(Code change snippets)
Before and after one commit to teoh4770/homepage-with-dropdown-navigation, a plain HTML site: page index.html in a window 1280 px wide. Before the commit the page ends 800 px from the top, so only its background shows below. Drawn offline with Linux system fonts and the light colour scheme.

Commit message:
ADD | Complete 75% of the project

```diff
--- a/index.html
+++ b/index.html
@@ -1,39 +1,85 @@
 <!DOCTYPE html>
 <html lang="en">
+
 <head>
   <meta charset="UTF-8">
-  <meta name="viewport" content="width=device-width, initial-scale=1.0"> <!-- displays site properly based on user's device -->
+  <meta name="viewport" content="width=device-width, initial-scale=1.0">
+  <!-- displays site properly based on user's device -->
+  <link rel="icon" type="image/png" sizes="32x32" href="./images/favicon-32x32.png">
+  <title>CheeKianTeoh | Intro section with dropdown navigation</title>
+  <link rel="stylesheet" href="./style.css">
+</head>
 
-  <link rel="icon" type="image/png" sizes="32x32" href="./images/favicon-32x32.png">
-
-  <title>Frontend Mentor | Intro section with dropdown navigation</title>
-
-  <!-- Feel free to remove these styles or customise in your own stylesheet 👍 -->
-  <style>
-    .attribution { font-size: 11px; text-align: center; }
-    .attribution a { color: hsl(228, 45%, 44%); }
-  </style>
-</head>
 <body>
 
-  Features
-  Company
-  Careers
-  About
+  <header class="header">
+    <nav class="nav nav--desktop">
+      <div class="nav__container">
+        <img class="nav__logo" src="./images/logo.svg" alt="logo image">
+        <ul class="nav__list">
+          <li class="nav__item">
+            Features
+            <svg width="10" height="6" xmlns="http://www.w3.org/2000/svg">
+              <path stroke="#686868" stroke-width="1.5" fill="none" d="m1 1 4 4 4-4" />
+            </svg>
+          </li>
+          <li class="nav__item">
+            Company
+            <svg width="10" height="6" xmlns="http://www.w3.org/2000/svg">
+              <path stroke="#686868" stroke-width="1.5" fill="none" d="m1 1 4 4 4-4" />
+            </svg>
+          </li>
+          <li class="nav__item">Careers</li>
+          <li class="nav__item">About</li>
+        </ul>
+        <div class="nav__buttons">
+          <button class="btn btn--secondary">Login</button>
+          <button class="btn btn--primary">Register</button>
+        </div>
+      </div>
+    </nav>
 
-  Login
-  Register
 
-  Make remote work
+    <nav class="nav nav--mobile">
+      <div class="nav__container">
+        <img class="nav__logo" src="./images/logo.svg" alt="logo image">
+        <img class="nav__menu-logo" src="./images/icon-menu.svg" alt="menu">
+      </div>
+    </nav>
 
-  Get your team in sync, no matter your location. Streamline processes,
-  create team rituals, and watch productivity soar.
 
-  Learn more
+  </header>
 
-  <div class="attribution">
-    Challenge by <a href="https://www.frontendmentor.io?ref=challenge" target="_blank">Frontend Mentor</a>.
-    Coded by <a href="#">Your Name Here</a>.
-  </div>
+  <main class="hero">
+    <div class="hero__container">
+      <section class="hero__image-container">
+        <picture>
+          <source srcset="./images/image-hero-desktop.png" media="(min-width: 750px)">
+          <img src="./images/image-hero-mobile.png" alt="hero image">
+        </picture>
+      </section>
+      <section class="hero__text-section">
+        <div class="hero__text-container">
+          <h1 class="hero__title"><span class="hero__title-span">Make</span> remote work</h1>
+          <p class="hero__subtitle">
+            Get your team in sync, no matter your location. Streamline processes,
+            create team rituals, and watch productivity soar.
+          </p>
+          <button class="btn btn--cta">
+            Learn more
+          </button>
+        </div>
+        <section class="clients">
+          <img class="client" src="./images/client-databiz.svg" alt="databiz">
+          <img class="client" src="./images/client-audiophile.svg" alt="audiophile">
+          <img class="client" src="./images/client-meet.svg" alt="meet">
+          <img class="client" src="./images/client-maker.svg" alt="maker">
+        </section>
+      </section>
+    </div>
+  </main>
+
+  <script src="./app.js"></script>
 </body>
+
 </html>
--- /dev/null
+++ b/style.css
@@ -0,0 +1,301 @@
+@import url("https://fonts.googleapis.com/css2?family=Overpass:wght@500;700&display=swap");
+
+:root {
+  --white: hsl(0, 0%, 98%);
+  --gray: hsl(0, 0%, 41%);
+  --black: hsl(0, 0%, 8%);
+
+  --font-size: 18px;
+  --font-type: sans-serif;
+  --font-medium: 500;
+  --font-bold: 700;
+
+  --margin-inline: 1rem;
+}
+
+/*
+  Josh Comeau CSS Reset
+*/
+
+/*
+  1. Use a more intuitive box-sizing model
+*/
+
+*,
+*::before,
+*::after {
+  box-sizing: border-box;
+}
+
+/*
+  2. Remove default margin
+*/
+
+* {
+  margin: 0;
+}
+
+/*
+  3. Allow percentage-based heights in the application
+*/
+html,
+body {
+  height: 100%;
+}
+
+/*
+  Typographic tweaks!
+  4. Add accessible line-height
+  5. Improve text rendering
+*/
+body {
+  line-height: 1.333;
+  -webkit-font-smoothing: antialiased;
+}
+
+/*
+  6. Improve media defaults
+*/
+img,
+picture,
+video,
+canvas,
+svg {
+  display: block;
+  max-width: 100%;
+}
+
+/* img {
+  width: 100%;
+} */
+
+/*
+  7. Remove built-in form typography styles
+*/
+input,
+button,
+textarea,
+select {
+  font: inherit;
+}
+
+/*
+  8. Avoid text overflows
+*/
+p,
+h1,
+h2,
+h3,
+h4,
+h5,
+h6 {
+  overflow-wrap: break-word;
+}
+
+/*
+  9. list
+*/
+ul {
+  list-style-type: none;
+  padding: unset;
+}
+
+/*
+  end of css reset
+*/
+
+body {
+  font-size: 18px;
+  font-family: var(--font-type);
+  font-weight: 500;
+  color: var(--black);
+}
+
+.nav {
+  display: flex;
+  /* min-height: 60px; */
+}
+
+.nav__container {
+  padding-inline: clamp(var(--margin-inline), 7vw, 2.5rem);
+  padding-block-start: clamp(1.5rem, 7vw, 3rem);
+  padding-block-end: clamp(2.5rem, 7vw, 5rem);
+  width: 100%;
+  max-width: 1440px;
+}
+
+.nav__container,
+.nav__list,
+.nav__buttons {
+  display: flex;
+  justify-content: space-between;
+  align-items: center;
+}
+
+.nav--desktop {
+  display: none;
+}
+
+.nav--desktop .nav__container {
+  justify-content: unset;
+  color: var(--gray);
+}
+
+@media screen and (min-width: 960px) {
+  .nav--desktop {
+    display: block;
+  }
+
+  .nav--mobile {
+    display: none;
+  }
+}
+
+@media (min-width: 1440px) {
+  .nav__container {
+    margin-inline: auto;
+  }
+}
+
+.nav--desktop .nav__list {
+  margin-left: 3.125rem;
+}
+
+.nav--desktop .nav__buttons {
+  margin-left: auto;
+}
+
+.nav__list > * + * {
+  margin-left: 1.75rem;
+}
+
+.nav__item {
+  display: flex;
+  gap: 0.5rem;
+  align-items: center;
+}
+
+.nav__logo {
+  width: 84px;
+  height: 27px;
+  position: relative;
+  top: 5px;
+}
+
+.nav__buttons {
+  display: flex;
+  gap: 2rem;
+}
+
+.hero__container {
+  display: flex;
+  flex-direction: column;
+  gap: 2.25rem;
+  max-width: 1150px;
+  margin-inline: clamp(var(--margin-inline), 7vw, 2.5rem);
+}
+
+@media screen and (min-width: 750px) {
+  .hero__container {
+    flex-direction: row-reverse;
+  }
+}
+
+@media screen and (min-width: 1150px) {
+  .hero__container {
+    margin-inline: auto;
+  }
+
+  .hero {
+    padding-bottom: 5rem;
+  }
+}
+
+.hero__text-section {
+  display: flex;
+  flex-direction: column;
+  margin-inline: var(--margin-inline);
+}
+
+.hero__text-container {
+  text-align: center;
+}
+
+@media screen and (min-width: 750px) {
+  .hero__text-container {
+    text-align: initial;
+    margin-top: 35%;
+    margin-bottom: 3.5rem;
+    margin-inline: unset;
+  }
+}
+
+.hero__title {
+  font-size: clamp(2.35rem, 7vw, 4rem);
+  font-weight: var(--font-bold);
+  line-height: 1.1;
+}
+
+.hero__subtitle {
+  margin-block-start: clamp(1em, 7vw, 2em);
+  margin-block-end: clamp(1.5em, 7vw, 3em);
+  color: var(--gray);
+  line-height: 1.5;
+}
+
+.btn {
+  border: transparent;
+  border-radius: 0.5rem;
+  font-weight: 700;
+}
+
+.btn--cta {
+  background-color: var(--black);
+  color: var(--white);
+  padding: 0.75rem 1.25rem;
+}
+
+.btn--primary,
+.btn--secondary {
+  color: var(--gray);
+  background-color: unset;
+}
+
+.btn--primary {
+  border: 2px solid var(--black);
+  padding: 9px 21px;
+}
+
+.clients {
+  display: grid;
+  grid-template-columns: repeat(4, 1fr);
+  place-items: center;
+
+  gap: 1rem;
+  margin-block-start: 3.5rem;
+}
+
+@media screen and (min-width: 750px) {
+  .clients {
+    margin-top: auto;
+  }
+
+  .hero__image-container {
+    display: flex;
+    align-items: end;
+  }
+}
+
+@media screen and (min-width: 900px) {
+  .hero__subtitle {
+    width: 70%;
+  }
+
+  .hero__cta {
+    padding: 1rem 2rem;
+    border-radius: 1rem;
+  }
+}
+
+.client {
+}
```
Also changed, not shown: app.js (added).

What is required: List every line above that holds the word "images".

Finished task:
+  <link rel="icon" type="image/png" sizes="32x32" href="./images/favicon-32x32.png">
-  <link rel="icon" type="image/png" sizes="32x32" href="./images/favicon-32x32.png">
+        <img class="nav__logo" src="./images/logo.svg" alt="logo image">
+        <img class="nav__logo" src="./images/logo.svg" alt="logo image">
+        <img class="nav__menu-logo" src="./images/icon-menu.svg" alt="menu">
+          <source srcset="./images/image-hero-desktop.png" media="(min-width: 750px)">
+          <img src="./images/image-hero-mobile.png" alt="hero image">
+          <img class="client" src="./images/client-databiz.svg" alt="databiz">
+          <img class="client" src="./images/client-audiophile.svg" alt="audiophile">
+          <img class="client" src="./images/client-meet.svg" alt="meet">
+          <img class="client" src="./images/client-maker.svg" alt="maker">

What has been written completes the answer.